[WORK REQUEST]: Throughout the entries below, report every line where "disponible" is found.

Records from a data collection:
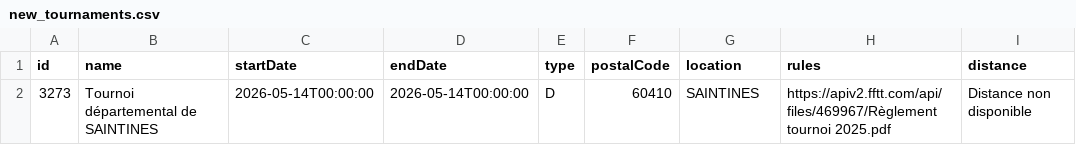
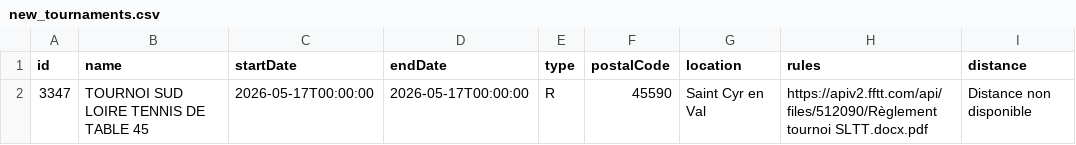
Before and after one commit to dcuenot/scrape_tournaments, a CSV file: csv/new_tournaments.csv, drawn as a sheet.

```diff
--- a/csv/new_tournaments.csv
+++ b/csv/new_tournaments.csv
@@ -1,2 +1,2 @@
 id,name,startDate,endDate,type,postalCode,location,rules,distance
-3273,Tournoi départemental de SAINTINES,2026-05-14T00:00:00,2026-05-14T00:00:00,D,60410,SAINTINES,https://apiv2.fftt.com/api/files/469967/Règlement tournoi 2025.pdf,Distance non disponible
+3347,TOURNOI SUD LOIRE TENNIS DE TABLE 45,2026-05-17T00:00:00,2026-05-17T00:00:00,R,45590,Saint Cyr en Val,https://apiv2.fftt.com/api/files/512090/Règlement tournoi SLTT.docx.pdf,Distance non disponible
```
Also changed, not shown: csv/tournois.csv.
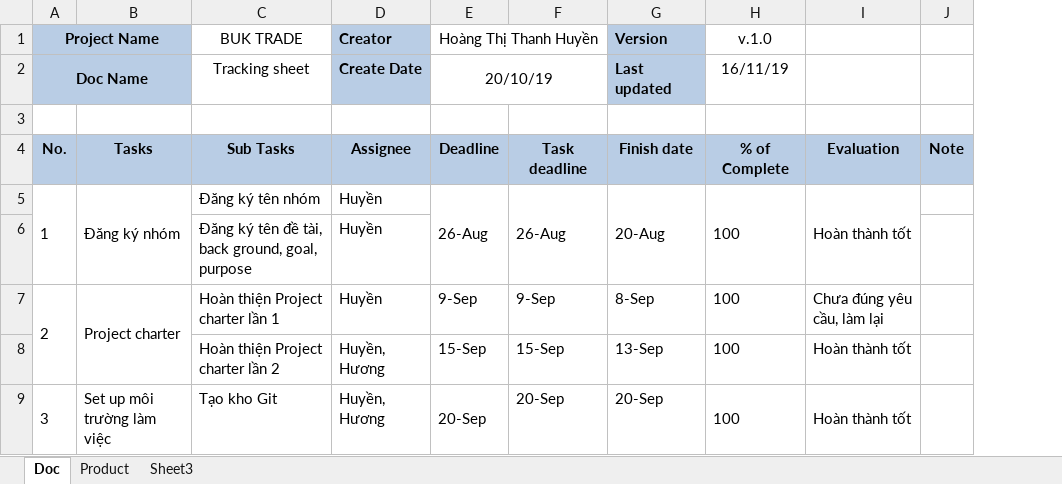
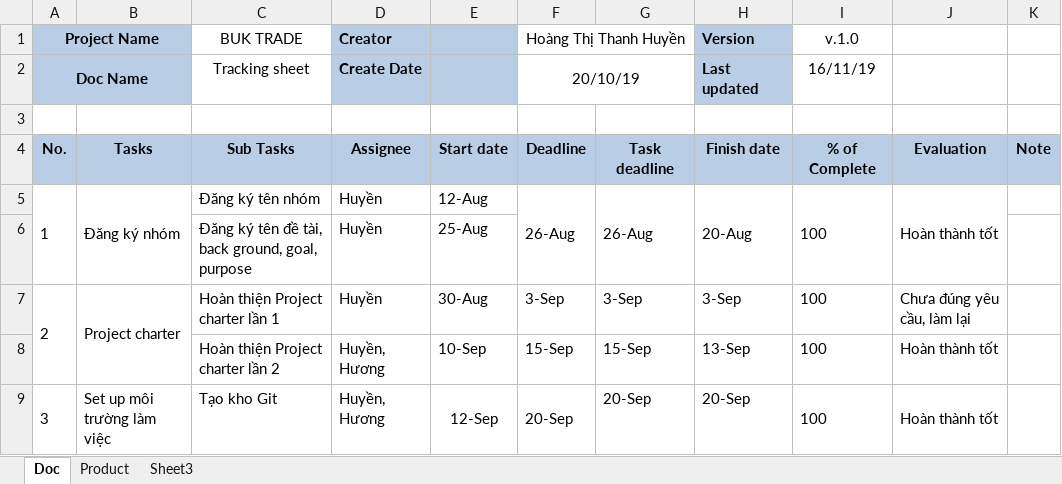
Before and after one commit to Huyen-PM/D4H, an Excel workbook: Deliverables/D4H_Trackingsheet_v.1.0.xlsx, sheet Doc, drawn as a sheet; only a part is shown; values as stored, in another font and other column widths than the file's, no borders; addresses are those after the commit; the diff names each change by its address in the sheet, - before the commit and + after, or states it on an @@ line.

Commit message:
Update doc_Tracking logs&Plan

```diff
--- a/Deliverables/D4H_Trackingsheet_v.1.0.xlsx (sheet Doc)
+++ b/Deliverables/D4H_Trackingsheet_v.1.0.xlsx (sheet Doc)
+column E, rows 4-9: Start date | 12-Aug | 25-Aug | 30-Aug | 10-Sep | 12-Sep
-F7 (Hoàng Thị Thanh Huyền): 9-Sep
+F7 (Hoàng Thị Thanh Huyền): 3-Sep
-G7: 9-Sep
+G7: 3-Sep
-H7 (Version): 8-Sep
+H7 (Version): 3-Sep
```
Also changed, not shown: 3 other files.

[OUTPUT BELOW]:
-3273,Tournoi départemental de SAINTINES,2026-05-14T00:00:00,2026-05-14T00:00:00,D,60410,SAINTINES,https://apiv2.fftt.com/api/files/469967/Règlement tournoi 2025.pdf,Distance non disponible
+3347,TOURNOI SUD LOIRE TENNIS DE TABLE 45,2026-05-17T00:00:00,2026-05-17T00:00:00,R,45590,Saint Cyr en Val,https://apiv2.fftt.com/api/files/512090/Règlement tournoi SLTT.docx.pdf,Distance non disponible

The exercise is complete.